The scope of "Atlantic Crossings" is vast and peopled with the reformers, university men and women, new experts, bureaucrats, politicians, and gifted amateurs. This long duree of contemporary social policy encompassed fierce debate, new conceptions of the role of the state, an acceptance of the importance of expertise in making government policy, and a recognition of a shared destiny in a newly created world.
Daniel T. Rodgers is Henry Charles Lea Professor of History at Princeton University.
LBJ's Neglected Legacy examines the domestic policy achievements of one of America's most effective, albeit controversial, leaders. Leading contributors from the fields of history, public administration, economics, environmental engineering, sociology, and urban planning examine twelve of LBJ's key domestic accomplishments in the areas of citizenship and immigration, social and economic policy, science and technology, and public management. Their findings illustrate the enduring legacy of Johnson's determination and skill in taking advantage of overwhelming political support in the early years of his presidency to push through an extremely ambitious and innovative legislative agenda, and emphasize the extraordinary range and extent of LBJ's influence on American public policy and administration.
In Roosevelt, the Great Depression, and the Economics of Recovery, the eminent historian Elliot A. Rosen examines these and other questions, exploring the causes of the Great Depression and America’s recovery from it in relation to the policies and policy alternatives that were in play during the New Deal era. Evaluating policies in economic terms, and disentangling economic claims from political ideology, Rosen argues that while planning efforts and full-employment policies were essential for coping with the emergency of the depression, from an economic standpoint it is in fact fortunate that they did not become permanent elements of our political economy. By insisting that the economic bases of proposals be accurately represented in debating their merits, Rosen reveals that the productivity gains, which accelerated in the years following the 1929 stock market crash, were more responsible for long-term economic recovery than were governmental policies.
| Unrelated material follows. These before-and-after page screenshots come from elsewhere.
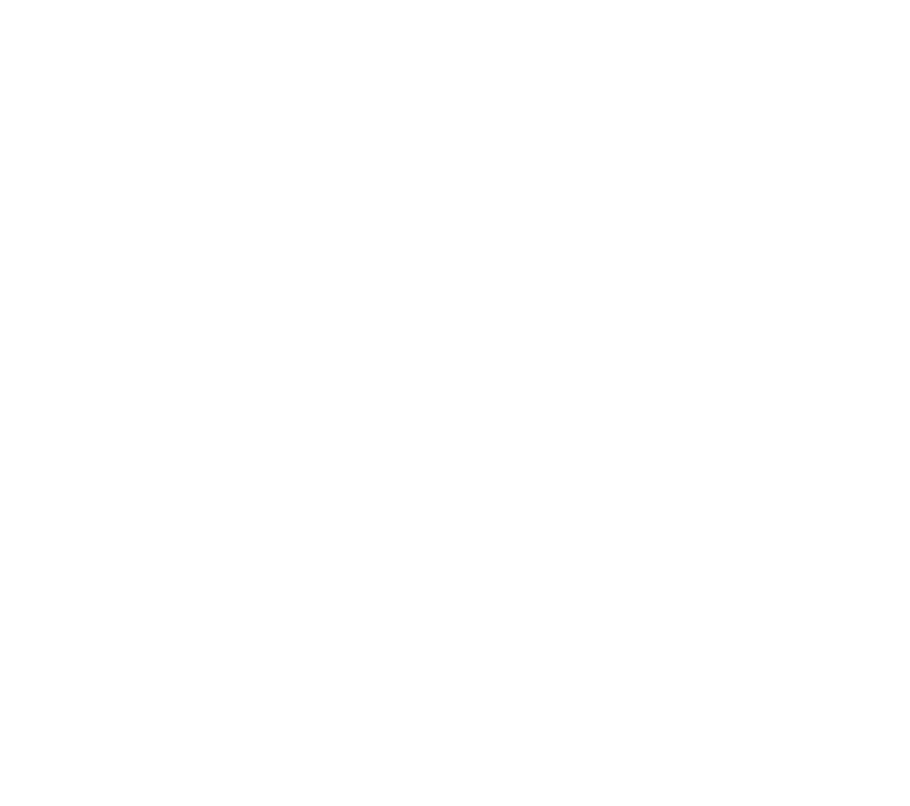
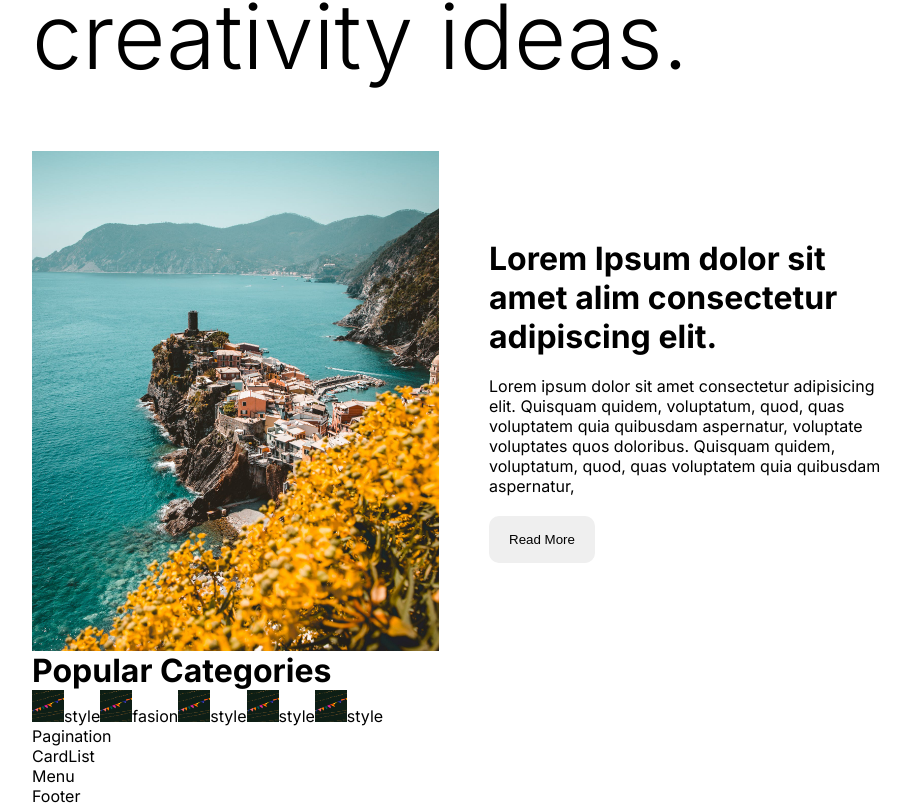
Before and after one commit to yaminmuhammad/next-blog, a Next.js app: page / in a window 1280 px wide. Shown: the part 475-1281 px from the top of the page, without its empty margins (176-1086 px from the left). Before the commit the page ends 800 px from the top, so only its background shows below. Built offline with nearby package versions, Linux system fonts and the light colour scheme.

Commit message:
add category component

```diff
--- a/src/app/components/categoryList/CategoryList.jsx
+++ b/src/app/components/categoryList/CategoryList.jsx
@@ -1,8 +1,36 @@
 import React from "react";
 import styles from "./categoryList.module.css";
+import Link from "next/link";
+import Image from "next/image";
 
 const CategoryList = () => {
-	return <div className={styles.container}>CategoryList</div>;
+	return (
+		<div className={styles.container}>
+			<h1 className={styles.title}>Popular Categories</h1>
+			<div className={styles.categories}>
+				<Link href="/blog?cat=style" className={`${styles.category} ${styles.style}`}>
+					<Image src="/style.png" width={32} height={32} className={styles.image} />
+					style
+				</Link>
+				<Link href="/blog?cat=style" className={`${styles.category} ${styles.fashion}`}>
+					<Image src="/style.png" width={32} height={32} className={styles.image} />
+					fasion
+				</Link>
+				<Link href="/blog?cat=style" className={`${styles.category} ${styles.style}`}>
+					<Image src="/style.png" width={32} height={32} className={styles.image} />
+					style
+				</Link>
+				<Link href="/blog?cat=style" className={`${styles.category} ${styles.style}`}>
+					<Image src="/style.png" width={32} height={32} className={styles.image} />
+					style
+				</Link>
+				<Link href="/blog?cat=style" className={`${styles.category} ${styles.style}`}>
+					<Image src="/style.png" width={32} height={32} className={styles.image} />
+					style
+				</Link>
+			</div>
+		</div>
+	);
 };
 
 export default CategoryList;
--- a/src/app/components/featured/Featured.jsx
+++ b/src/app/components/featured/Featured.jsx
@@ -1,8 +1,29 @@
 import React from "react";
 import styles from "./featured.module.css";
+import Image from "next/image";
 
 const Featured = () => {
-	return <div className={styles.container}>Featured</div>;
+	return (
+		<div className={styles.container}>
+			<h1 className={styles.title}>
+				<b>Hey, yamin dev here!</b> Discover my stories and creativity ideas.
+			</h1>
+			<div className={styles.post}>
+				<div className={styles.imgContainer}>
+					<Image src="/p1.jpeg" alt="" fill />
+				</div>
+				<div className={styles.textContainer}>
+					<h1 className={styles.postTitle}>Lorem Ipsum dolor sit amet alim consectetur adipiscing elit.</h1>
+					<p className={styles.postDescription}>
+						Lorem ipsum dolor sit amet consectetur adipisicing elit. Quisquam quidem, voluptatum, quod, quas
+						voluptatem quia quibusdam aspernatur, voluptate voluptates quos doloribus. Quisquam quidem,
+						voluptatum, quod, quas voluptatem quia quibusdam aspernatur,
+					</p>
+					<button className={styles.button}>Read More</button>
+				</div>
+			</div>
+		</div>
+	);
 };
 
 export default Featured;
--- a/src/app/components/featured/featured.module.css
+++ b/src/app/components/featured/featured.module.css
@@ -1,2 +1,49 @@
 .container {
+	margin-top: 30px;
 }
+
+.title {
+	font-size: 90px;
+	font-weight: 300;
+}
+
+.post {
+	margin-top: 60px;
+	display: flex;
+	align-items: center;
+	gap: 50px;
+}
+
+.imgContainer {
+	flex: 1;
+	height: 500px;
+	position: relative;
+}
+
+.image {
+	object-fit: cover;
+}
+
+.textContainer {
+	flex: 1;
+	display: flex;
+	flex-direction: column;
+	gap: 20px;
+}
+
+.postTile {
+	font-size: 40px;
+}
+
+.postDesc {
+	font-size: 20px;
+	font-weight: 300;
+	color: var(--softTextColor);
+}
+
+.button {
+	padding: 16px 20px;
+	border: none;
+	border-radius: 10px;
+	width: max-content;
+}
```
Based on broad and extensive archival research, Roosevelt, the Great Depression, and the Economics of Recovery is at once an erudite and authoritative history of New Deal economic policy and timely background reading for current debates on domestic and global economic policy.
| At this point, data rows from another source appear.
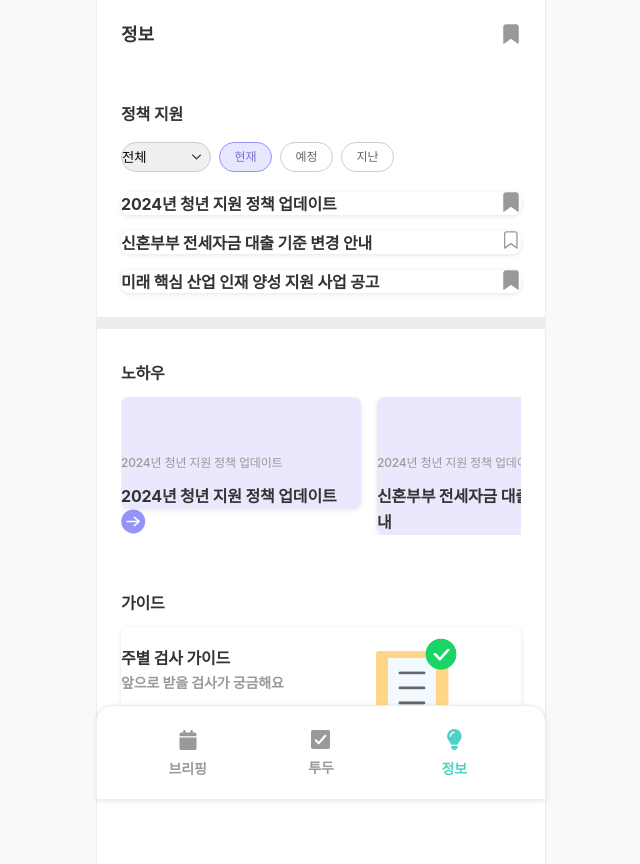
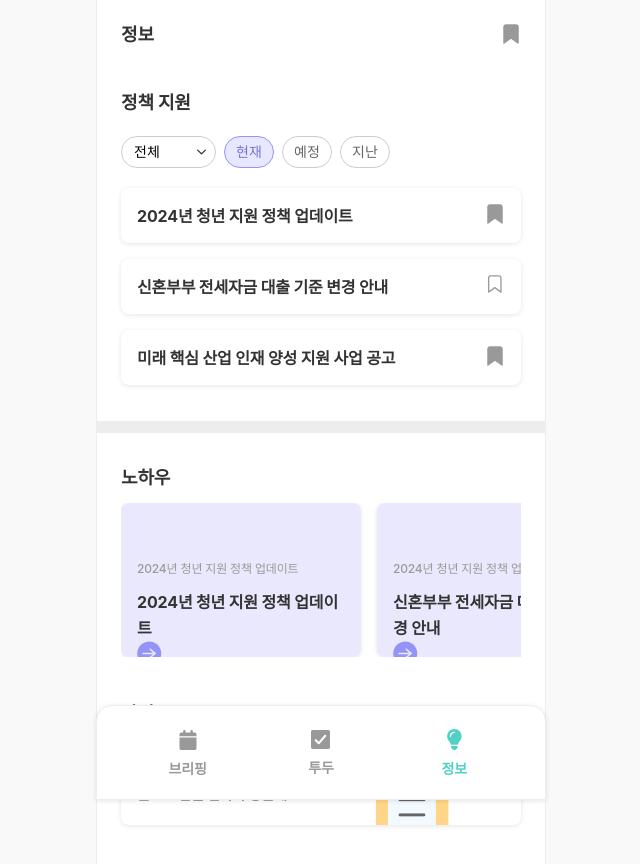
Before and after one commit to WomanTech2025-MoWo/MoWo_FE, a React (Create React App) app: page /infos in a window 1280 px wide. Shown: the top 864 px of the page, without its empty margins (319-959 px from the left). Built offline with nearby package versions, Linux system fonts and the light colour scheme; a web font is replaced by a local one.

Commit message:
♻️[Refactor] 스타일 변수 적용 및 값 조정

```diff
--- a/src/components/common/BoldLine.tsx
+++ b/src/components/common/BoldLine.tsx
@@ -2,8 +2,9 @@ import React from 'react';
 import styled from 'styled-components';
 
 const BoldLineBox = styled.div`
-  height: 12px;
+  height: var(--size-gap-sm);
   background-color: var(--color-gray-200);
+  margin: var(--size-gap-sm) auto;
 `;
 
 const BoldLine = () => {
--- a/src/components/common/SectionHeader.tsx
+++ b/src/components/common/SectionHeader.tsx
@@ -5,16 +5,16 @@ import IconArrowRight from '../icons/common/IconArrowRight';
 import { WithChildren } from '../../types/common';
 
 type SectionHeaderProps = WithChildren & {
-  morebutton?: boolean;
+  moreButton?: boolean;
   path?: string;
 };
 
 const SectionHeaderWrap = styled.h2`
   display: flex;
   justify-content: space-between;
-  font-size: var(--font-size-sl);
-  font-weight: var(--font-weight-semi-bold);
-  margin: 12px 0 16px;
+  font-size: var(--font-size-lg);
+  font-weight: var(--font-weight-bold);
+  margin-bottom: var(--size-gap-md);
 `;
 
 const MoreButton = styled(Link)`
@@ -29,11 +29,11 @@ const MoreButton = styled(Link)`
   }
 `;
 
-const SectionHeader = ({ children, morebutton = false, path }: SectionHeaderProps) => {
+const SectionHeader = ({ children, moreButton = false, path }: SectionHeaderProps) => {
   return (
     <SectionHeaderWrap>
       {children}
-      {morebutton && (
+      {moreButton && (
         <MoreButton to={path || '#'}>
           더보기
           <IconArrowRight width="6" />
--- a/src/components/common/ShadowBox.tsx
+++ b/src/components/common/ShadowBox.tsx
@@ -6,10 +6,10 @@ interface ShadowBoxProps extends React.HTMLAttributes<HTMLDivElement> {
 }
 
 const StyledShadowBox = styled.div`
-  background-color: var(--color-basic-white);
+  background-color: var(--color-background-white);
   border-radius: var(--size-border-radius-md);
   box-shadow: var(--box-shadow-default);
-  padding: var(--size-layout-padding);
+  padding: var(--size-gap-md);
 `;
 
 const ShadowBox = forwardRef<HTMLDivElement, ShadowBoxProps>(({ children, ...props }, ref) => {
--- a/src/pages/infos/components/InfosListFilter.tsx
+++ b/src/pages/infos/components/InfosListFilter.tsx
@@ -12,9 +12,9 @@ const statusOptions: { value: StatusFilter; label: string }[] = [
 ];
 
 const InfosFilterWrap = styled.div`
-  margin: 20px 0;
+  margin: var(--size-gap-xl) 0 var(--size-gap-lg);
   display: flex;
-  gap: 8px;
+  gap: var(--size-gap-xs);
 `;
 
 const FilterRegionsWrap = styled.div`
@@ -27,15 +27,17 @@ const FilterRegionsWrap = styled.div`
 
 const FilterStatusWrap = styled.div`
   display: flex;
-  gap: 8px;
+  gap: var(--size-gap-xs);
 `;
 
 const StyledSelect = styled.select`
-  width: 90px;
-  height: 30px;
-  border-radius: 30px;
-  border-color: var(--color-gray-300);
-  padding: 0 var(--size-layout-padding) 0 10px;
+  width: var(--size-height-xxl);
+  height: var(--size-height-xxs);
+  border-radius: var(--size-height-xxs);
+  border-color: var(--color-border-color-dark);
+  padding: 0 var(--size-gap-xl) 0 var(--size-gap-sm);
+  font-size: var(--font-size-sm);
+  background-color: var(--color-background-white);
   -webkit-appearance: none;
   -moz-appearance: none;
   appearance: none;
@@ -50,13 +52,13 @@ const StyledIconArrowUpDown = styled(IconArrowUpDown)`
 `;
 
 const StatusButton = styled.button<{ $active: boolean }>`
-  width: 53px;
-  height: 30px;
-  border-radius: 30px;
-  border: 1px solid ${(props) => (props.$active ? 'var(--color-secondary-primary)' : 'var(--color-gray-300)')};
+  width: var(--size-height-lg);
+  height: var(--size-height-xxs);
+  border-radius: var(--size-height-xxs);
+  border: 1px solid ${(props) => (props.$active ? 'var(--color-secondary-primary)' : 'var(--color-border-color-dark)')};
   color: ${(props) => (props.$active ? 'var(--color-secondary-dark)' : 'var(--color-gray-600)')};
-  background-color: ${(props) => (props.$active ? 'var(--color-secondary-300)' : 'var(--color-basic-white)')};
-  font-size: var(--font-size-xs);
+  background-color: ${(props) => (props.$active ? 'var(--color-secondary-300)' : 'var(--color-background-white)')};
+  font-size: var(--font-size-sm);
 `;
 
 const InfosListFilter = () => {
--- a/src/styles/styles.css
+++ b/src/styles/styles.css
@@ -42,6 +42,7 @@
 
   /* 색상: 선 */
   --color-border-color: var(--color-gray-200);
+  --color-border-color-dark: var(--color-gray-300); /* 일부 셀렉트, 버튼만 */
 
   /* 색상: 투두 카테고리(건강, 업무, 개인) */
   --color-category-health: #22c55e;
```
This Princeton Classics edition includes a new preface by Sugrue, discussing the lasting impact of the postwar transformation on urban America and the chronic issues leading to Detroit’s bankruptcy.